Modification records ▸
= Beginning of Section =

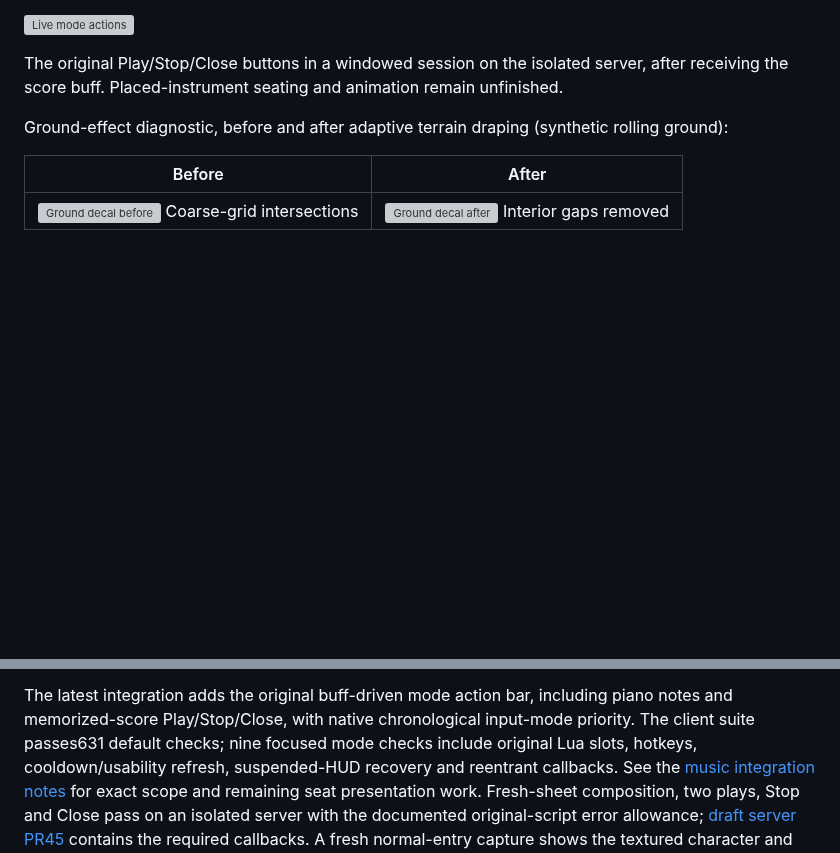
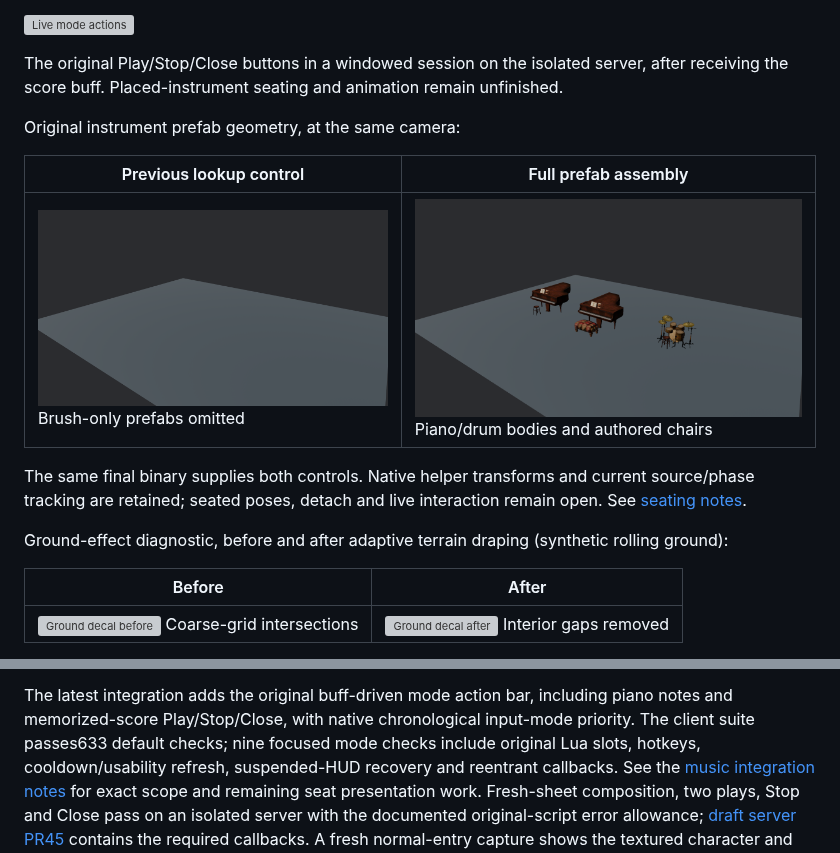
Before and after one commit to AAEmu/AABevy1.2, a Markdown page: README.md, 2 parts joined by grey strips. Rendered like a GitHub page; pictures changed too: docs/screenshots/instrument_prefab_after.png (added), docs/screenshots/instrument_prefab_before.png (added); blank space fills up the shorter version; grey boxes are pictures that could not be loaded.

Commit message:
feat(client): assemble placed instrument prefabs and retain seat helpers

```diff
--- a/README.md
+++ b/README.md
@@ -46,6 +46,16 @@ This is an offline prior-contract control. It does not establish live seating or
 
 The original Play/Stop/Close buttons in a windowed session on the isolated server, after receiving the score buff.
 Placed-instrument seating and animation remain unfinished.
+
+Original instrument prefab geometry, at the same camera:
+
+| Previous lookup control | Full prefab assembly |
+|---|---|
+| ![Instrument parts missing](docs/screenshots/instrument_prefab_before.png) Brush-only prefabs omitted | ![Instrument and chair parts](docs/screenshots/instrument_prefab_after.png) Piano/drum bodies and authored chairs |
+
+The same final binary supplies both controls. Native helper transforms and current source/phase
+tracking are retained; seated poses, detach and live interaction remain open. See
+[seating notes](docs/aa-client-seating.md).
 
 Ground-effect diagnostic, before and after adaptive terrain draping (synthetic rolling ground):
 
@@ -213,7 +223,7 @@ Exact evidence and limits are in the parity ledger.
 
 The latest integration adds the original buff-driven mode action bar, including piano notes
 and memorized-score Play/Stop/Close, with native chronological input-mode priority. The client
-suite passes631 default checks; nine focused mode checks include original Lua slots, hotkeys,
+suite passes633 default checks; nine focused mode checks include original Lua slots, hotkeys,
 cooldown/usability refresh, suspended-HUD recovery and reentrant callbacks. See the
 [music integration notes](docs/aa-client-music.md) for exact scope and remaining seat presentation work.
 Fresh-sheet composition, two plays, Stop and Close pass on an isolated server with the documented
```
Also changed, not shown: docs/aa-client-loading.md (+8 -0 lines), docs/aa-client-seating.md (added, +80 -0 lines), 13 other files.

= End of Section =

Task to carry out ▸
Restate the records above verbatim. Pictures stay out.

Completed exercise ▸
Before and after one commit to AAEmu/AABevy1.2, a Markdown page: README.md, 2 parts joined by grey strips. Rendered like a GitHub page; pictures changed too: docs/screenshots/instrument_prefab_after.png (added), docs/screenshots/instrument_prefab_before.png (added); blank space fills up the shorter version; grey boxes are pictures that could not be loaded.

Commit message:
feat(client): assemble placed instrument prefabs and retain seat helpers

```diff
--- a/README.md
+++ b/README.md
@@ -46,6 +46,16 @@ This is an offline prior-contract control. It does not establish live seating or
 
 The original Play/Stop/Close buttons in a windowed session on the isolated server, after receiving the score buff.
 Placed-instrument seating and animation remain unfinished.
+
+Original instrument prefab geometry, at the same camera:
+
+| Previous lookup control | Full prefab assembly |
+|---|---|
+| ![Instrument parts missing](docs/screenshots/instrument_prefab_before.png) Brush-only prefabs omitted | ![Instrument and chair parts](docs/screenshots/instrument_prefab_after.png) Piano/drum bodies and authored chairs |
+
+The same final binary supplies both controls. Native helper transforms and current source/phase
+tracking are retained; seated poses, detach and live interaction remain open. See
+[seating notes](docs/aa-client-seating.md).
 
 Ground-effect diagnostic, before and after adaptive terrain draping (synthetic rolling ground):
 
@@ -213,7 +223,7 @@ Exact evidence and limits are in the parity ledger.
 
 The latest integration adds the original buff-driven mode action bar, including piano notes
 and memorized-score Play/Stop/Close, with native chronological input-mode priority. The client
-suite passes631 default checks; nine focused mode checks include original Lua slots, hotkeys,
+suite passes633 default checks; nine focused mode checks include original Lua slots, hotkeys,
 cooldown/usability refresh, suspended-HUD recovery and reentrant callbacks. See the
 [music integration notes](docs/aa-client-music.md) for exact scope and remaining seat presentation work.
 Fresh-sheet composition, two plays, Stop and Close pass on an isolated server with the documented
```
Also changed, not shown: docs/aa-client-loading.md (+8 -0 lines), docs/aa-client-seating.md (added, +80 -0 lines), 13 other files.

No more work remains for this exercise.